Stenberg, for her part, maintains that the initial DM was just a little joke. In a giggly Instagram story, Stenberg explained that she felt a fellow queer woman would understand the deadpan humor and they’d share a laugh. “I thought it was hilarious,” she says. “I thought because Lena is gay, I am also gay, I thought as gay people we would both find this comment funny.” She later adds that she was confused Wilson would decide to publish the exchange rather than laugh along with her.
Further, Stenberg admitted that she did tire of people talking about her body. She said, “The amount of commentary I receive on my boobs is so extreme, and this has happened since I was a teenager.” A fair point, although Wilson’s original review does not specify whose “cleavage,” making it appear more like a commentary on the commodification of women’s bodies in the abstract rather than a comment on any person in particular. And yet. But still.

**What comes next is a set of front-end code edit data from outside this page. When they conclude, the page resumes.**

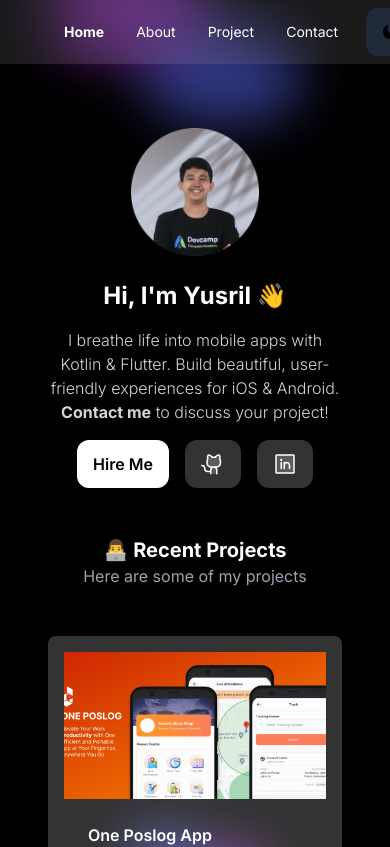
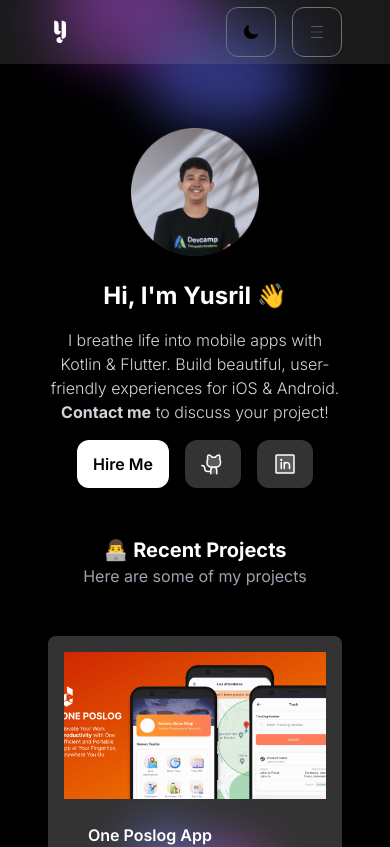
Before and after one commit to yysrll/personal_nextjs, a Next.js app: page / in a window 390 px wide. Shown: the top 847 px of the page. Built offline with nearby package versions, Linux system fonts and the light colour scheme.

Commit message:
fix: top nav

```diff
--- a/components/ThemeSwitcher.tsx
+++ b/components/ThemeSwitcher.tsx
@@ -9,7 +9,7 @@ export default function ThemeSwitcher() {
 
   return (
     <div
-      className="ml-3 flex justify-center rounded-xl bg-white p-4 dark:bg-gray-800"
+      className="ml-3 flex justify-center rounded-xl border border-gray-500 p-4"
       onClick={() => {
         if (theme === "dark") {
           return setTheme("light");
--- a/components/TopNav.tsx
+++ b/components/TopNav.tsx
@@ -4,20 +4,61 @@ import Image from "next/image";
 import Link from "next/link";
 import { usePathname } from "next/navigation";
 import ThemeSwitcher from "./ThemeSwitcher";
+import { useState } from "react";
+import { CiMenuBurger } from "react-icons/ci";
+import { GoChevronDown } from "react-icons/go";
 
 export default function TopNav() {
   const path = usePathname();
+  const [open, isOpen] = useState(false);
 
   return (
-    <nav className="fixed top-0 flex h-16 w-full items-center justify-between bg-gray-500/10 px-12 backdrop-blur-lg md:px-32 lg:h-20 lg:px-48 dark:bg-white/10">
+    <>
+      <nav className="fixed top-0 flex h-16 w-full items-center justify-between bg-gray-500/10 px-12 backdrop-blur-lg dark:bg-white/10 md:px-32 lg:h-20 lg:px-48">
         <div className="relative h-6 w-6 md:h-8 md:w-8 lg:h-10 lg:w-10">
           <Image src="/icon-white.svg" alt="Icon" fill />
         </div>
-      <div className="flex text-black dark:text-white">
+        <div className="hidden text-black dark:text-white md:flex">
+          <NavList path={path} />
+        </div>
+        <div className="flex gap-4">
+          <ThemeSwitcher />
+          <div
+            className="rounded-xl border border-gray-500 p-4 md:hidden"
+            onClick={() => {
+              isOpen(!open);
+            }}
+          >
+            {open ? (
+              <GoChevronDown className="text-gray-500" />
+            ) : (
+              <CiMenuBurger className="text-gray-500" />
+            )}
+          </div>
+        </div>
+      </nav>
+      <div
+        className={`${open ? "" : "hidden"} fixed right-4 top-20 rounded-2xl bg-gray-500/10 backdrop-blur-lg transition-all duration-700 ease-out dark:bg-white/10 md:hidden`}
+      >
+        <div className="flex flex-col p-4">
+          <NavList path={path} />
+        </div>
+      </div>
+    </>
+  );
+}
+
+interface NavListProps {
+  path: string;
+}
+
+function NavList({ path }: NavListProps) {
+  return (
+    <>
       {navigations.map((nav, index) => (
         <Link
           className={`md:text-md rounded-lg px-4 py-2 text-sm transition duration-300 ease-in-out hover:bg-white/20 ${
-              path === nav.link ? "font-bold" : ""
+            path === nav.link ? "bg-white/40 font-bold dark:bg-white/20" : ""
           }`}
           key={index}
           href={nav.link}
@@ -25,9 +66,7 @@ export default function TopNav() {
           {nav.name}
         </Link>
       ))}
-      </div>
-      <ThemeSwitcher />
-    </nav>
+    </>
   );
 }
 
```
Lines whose indentation alone changed are shown as unchanged.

Since this all went down, Stenberg has seemingly moved on. She posted her IG story and seems to have closed the book. Wilson, through her voluntary dissociation with social media, seems to have likewise put a climax to her portion of the tale. But what’s important to me is what happened in the juicy middle, the series of complications that led to these final acts in two people’s very divergent personal narratives.
For the record, I side largely with Wilson, since it is her right and job to post her views about any particular film. An actor’s job is to perform as best as they can on screen and on stage. They absolutely have the right to slide into critics’ DMs, but I’d advise against it, as it seems petty as all hell.
Stenberg’s “joke” is the product of someone annoyed with years of unfair and unwarranted commentary on her personhood, or lack thereof in the eyes of those objectifying her. That is entirely understandable — therefore forgivable, which is probably why most of social media is on her “side.” Frustration with a real problem does not mean you get to project intentions into a person’s actions when these intentions clearly aren’t there.
Stenberg and her fans can’t say Wilson is sexualizing her when her original comments serve to lampoon that very act. The same goes for Wilson calling Stenberg “homophobic.” Obnoxious? Sure. Childish? Maybe. If the joke defense is true, she’s most likely just tone-deaf — a twenty-something who hasn’t grasped that not everyone gets internet irony when it comes from a complete stranger.
But, for the love of all that is good, stop overusing buzzwords until they’ve lost all meaning. Both parties should know that that is the main point of the film in question. Retaliatory accusations of homophobia, sexualization, and even, from other commentators, misogynoir serve no purpose other than to obfuscate what really happened. Stenberg sent a tone-deaf DM, and Wilson couldn’t let it go.
Both parties should’ve known from the jump the best thing either could have done would be to read something strange or critical, assess how the message or article made them feel, and move on. Using TikTok to plead your case with teenage Twitter stans with nothing better to do than to harass you off the internet is a waste of time. It’s actually wild. But so is personally responding to innocuous statements about the grossness of the film industry. In the end, this is the story of two people lacking a bit of social acuity.
Now, if you’ll excuse me, I must respond to the expletive-filled emails Bryan Cranston just sent me.